Exercise: Every record below should be retyped exactly, and no picture should appear in the copy.

Supplied data:
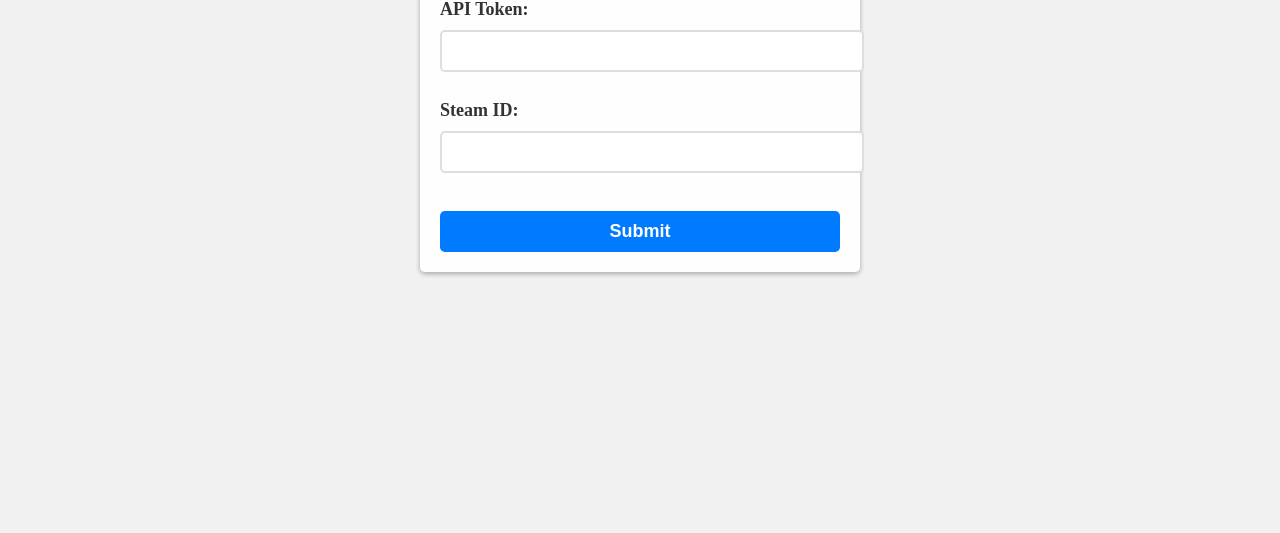
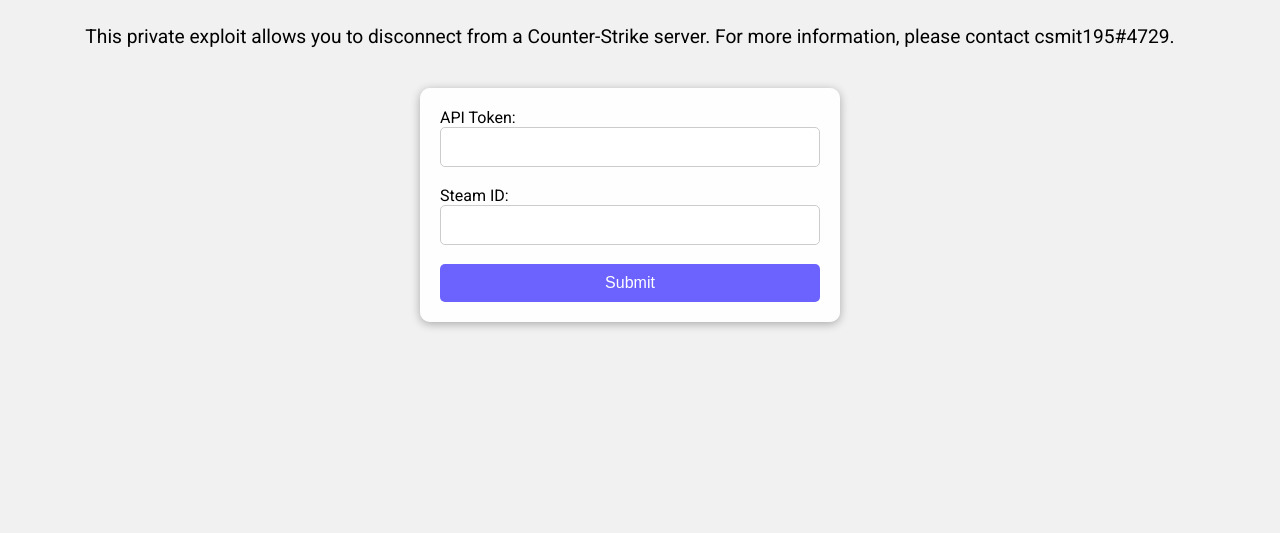
Before and after one commit to csmit195/csgo-server-disconnect-webui, a plain HTML site: page index.html in a window 1280 px wide. Shown: the part 283-816 px from the top of the page. Drawn offline with Linux system fonts and the light colour scheme.

Commit message:
style update

```diff
--- a/index.html
+++ b/index.html
@@ -5,10 +5,15 @@
     <meta charset="UTF-8">
     <title>Disconnect from Counter-Strike Server</title>
 
+    <link href="https://fonts.googleapis.com/css?family=Roboto&display=swap" rel="stylesheet">
     <link rel="stylesheet" href="style.css">
 </head>
 
 <body>
+    <div id="page-container">
+        <h1 id="page-title">Disconnect from Counter-Strike Server</h1>
+        <p id="page-message">This private exploit allows you to disconnect from a Counter-Strike server. For more information, please contact csmit195#4729.</p>
+
         <form id="disconnect-form">
             <label for="api-token-field">API Token:</label>
             <input type="password" id="api-token-field" name="api-token">
@@ -18,6 +23,7 @@
             <br>
             <button type="submit">Submit</button>
         </form>
+    </div>
 
     <script src="script.js"></script>
 </body>
--- a/style.css
+++ b/style.css
@@ -1,66 +1,78 @@
-/* Center the form on the page */
+/* Body */
 body {
-    background-color: #f1f1f1; /* Set the background color for the page */
+    font-family: 'Roboto', sans-serif;
+    background-color: #f1f1f1;
+    margin: 0;
+}
+
+/* Page container */
+#page-container {
     display: flex;
+    flex-direction: column;
     justify-content: center;
     align-items: center;
     height: 100vh;
+    padding-right: 20px;
 }
 
-  form {
-    background-color: rgba(255, 255, 255, 0.9); /* Set a white and slightly transparent background for the form */
-    padding: 20px;
-    border-radius: 5px;
-    box-shadow: 0px 2px 5px rgba(0, 0, 0, 0.3); /* Add a shadow to the form */
-    max-width: 400px; /* Limit the form width */
-    width: 100%;
+/* Page title */
+#page-title {
+    font-size: 2.5rem;
+    font-weight: bold;
+    text-align: center;
+    margin-bottom: 20px;
 }
 
-  /* Style the form fields */
-  label,
-  input[type="password"],
-  input[type="text"] {
-    margin-bottom: 10px;
-    font-size: 18px;
-    font-weight: bold;
-    display: block;
+/* Page message */
+#page-message {
+    font-size: 1.2rem;
+    text-align: center;
+    margin-bottom: 40px;
 }
 
+/* Form */
+form {
+    display: flex;
+    flex-direction: column;
+    justify-content: center;
+    align-items: flex-start;
+    background-color: rgba(255, 255, 255, 0.9);
+    padding: 20px;
+    border-radius: 10px;
+    box-shadow: 0px 2px 10px rgba(0, 0, 0, 0.3);
+    width: 380px
+}
+
+/* Input fields */
 label {
-    color: #333;
+    font-size: 1rem;
+    margin-bottom: 0px ;
 }
 
 input[type="password"],
 input[type="text"] {
+    border: 1px solid #CCC;
+    font-size: 1rem;
     padding: 10px;
-    border: 2px solid #ddd;
     border-radius: 5px;
-    font-size: 16px;
-    color: #333;
-    outline: none;
-    width: 100%; /* Make the width of the input field full */
+    margin-bottom: px;
+    width: 100%;
+    box-sizing: border-box;
 }
 
-  input[type="password"]:focus,
-  input[type="text"]:focus {
-    border-color: #007bff;
-  }
-
-  /* Style the submit button */
+/* Submit button */
 button[type="submit"] {
-    background-color: #007bff;
-    color: white;
+    font-size: 1rem;
     padding: 10px 20px;
+    border-radius: 5px;
+    width: 100%;
     border: none;
-    border-radius: 5px;
-    font-size: 18px;
-    font-weight: bold;
+    background-color: #6C63FF;
+    color: #FFF;
     cursor: pointer;
-    transition: background-color 0.2s ease-in-out;
-    width: 100%;
-    margin-top: 10px;
+    transition: all 0.2s ease-in-out;
 }
 
 button[type="submit"]:hover {
-    background-color: #0062cc;
+    background-color: #8C86FF;
 }
```
Lines whose indentation alone changed are shown as unchanged.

Result:
Before and after one commit to csmit195/csgo-server-disconnect-webui, a plain HTML site: page index.html in a window 1280 px wide. Shown: the part 283-816 px from the top of the page. Drawn offline with Linux system fonts and the light colour scheme.

Commit message:
style update

```diff
--- a/index.html
+++ b/index.html
@@ -5,10 +5,15 @@
     <meta charset="UTF-8">
     <title>Disconnect from Counter-Strike Server</title>
 
+    <link href="https://fonts.googleapis.com/css?family=Roboto&display=swap" rel="stylesheet">
     <link rel="stylesheet" href="style.css">
 </head>
 
 <body>
+    <div id="page-container">
+        <h1 id="page-title">Disconnect from Counter-Strike Server</h1>
+        <p id="page-message">This private exploit allows you to disconnect from a Counter-Strike server. For more information, please contact csmit195#4729.</p>
+
         <form id="disconnect-form">
             <label for="api-token-field">API Token:</label>
             <input type="password" id="api-token-field" name="api-token">
@@ -18,6 +23,7 @@
             <br>
             <button type="submit">Submit</button>
         </form>
+    </div>
 
     <script src="script.js"></script>
 </body>
--- a/style.css
+++ b/style.css
@@ -1,66 +1,78 @@
-/* Center the form on the page */
+/* Body */
 body {
-    background-color: #f1f1f1; /* Set the background color for the page */
+    font-family: 'Roboto', sans-serif;
+    background-color: #f1f1f1;
+    margin: 0;
+}
+
+/* Page container */
+#page-container {
     display: flex;
+    flex-direction: column;
     justify-content: center;
     align-items: center;
     height: 100vh;
+    padding-right: 20px;
 }
 
-  form {
-    background-color: rgba(255, 255, 255, 0.9); /* Set a white and slightly transparent background for the form */
-    padding: 20px;
-    border-radius: 5px;
-    box-shadow: 0px 2px 5px rgba(0, 0, 0, 0.3); /* Add a shadow to the form */
-    max-width: 400px; /* Limit the form width */
-    width: 100%;
+/* Page title */
+#page-title {
+    font-size: 2.5rem;
+    font-weight: bold;
+    text-align: center;
+    margin-bottom: 20px;
 }
 
-  /* Style the form fields */
-  label,
-  input[type="password"],
-  input[type="text"] {
-    margin-bottom: 10px;
-    font-size: 18px;
-    font-weight: bold;
-    display: block;
+/* Page message */
+#page-message {
+    font-size: 1.2rem;
+    text-align: center;
+    margin-bottom: 40px;
 }
 
+/* Form */
+form {
+    display: flex;
+    flex-direction: column;
+    justify-content: center;
+    align-items: flex-start;
+    background-color: rgba(255, 255, 255, 0.9);
+    padding: 20px;
+    border-radius: 10px;
+    box-shadow: 0px 2px 10px rgba(0, 0, 0, 0.3);
+    width: 380px
+}
+
+/* Input fields */
 label {
-    color: #333;
+    font-size: 1rem;
+    margin-bottom: 0px ;
 }
 
 input[type="password"],
 input[type="text"] {
+    border: 1px solid #CCC;
+    font-size: 1rem;
     padding: 10px;
-    border: 2px solid #ddd;
     border-radius: 5px;
-    font-size: 16px;
-    color: #333;
-    outline: none;
-    width: 100%; /* Make the width of the input field full */
+    margin-bottom: px;
+    width: 100%;
+    box-sizing: border-box;
 }
 
-  input[type="password"]:focus,
-  input[type="text"]:focus {
-    border-color: #007bff;
-  }
-
-  /* Style the submit button */
+/* Submit button */
 button[type="submit"] {
-    background-color: #007bff;
-    color: white;
+    font-size: 1rem;
     padding: 10px 20px;
+    border-radius: 5px;
+    width: 100%;
     border: none;
-    border-radius: 5px;
-    font-size: 18px;
-    font-weight: bold;
+    background-color: #6C63FF;
+    color: #FFF;
     cursor: pointer;
-    transition: background-color 0.2s ease-in-out;
-    width: 100%;
-    margin-top: 10px;
+    transition: all 0.2s ease-in-out;
 }
 
 button[type="submit"]:hover {
-    background-color: #0062cc;
+    background-color: #8C86FF;
 }
```
Lines whose indentation alone changed are shown as unchanged.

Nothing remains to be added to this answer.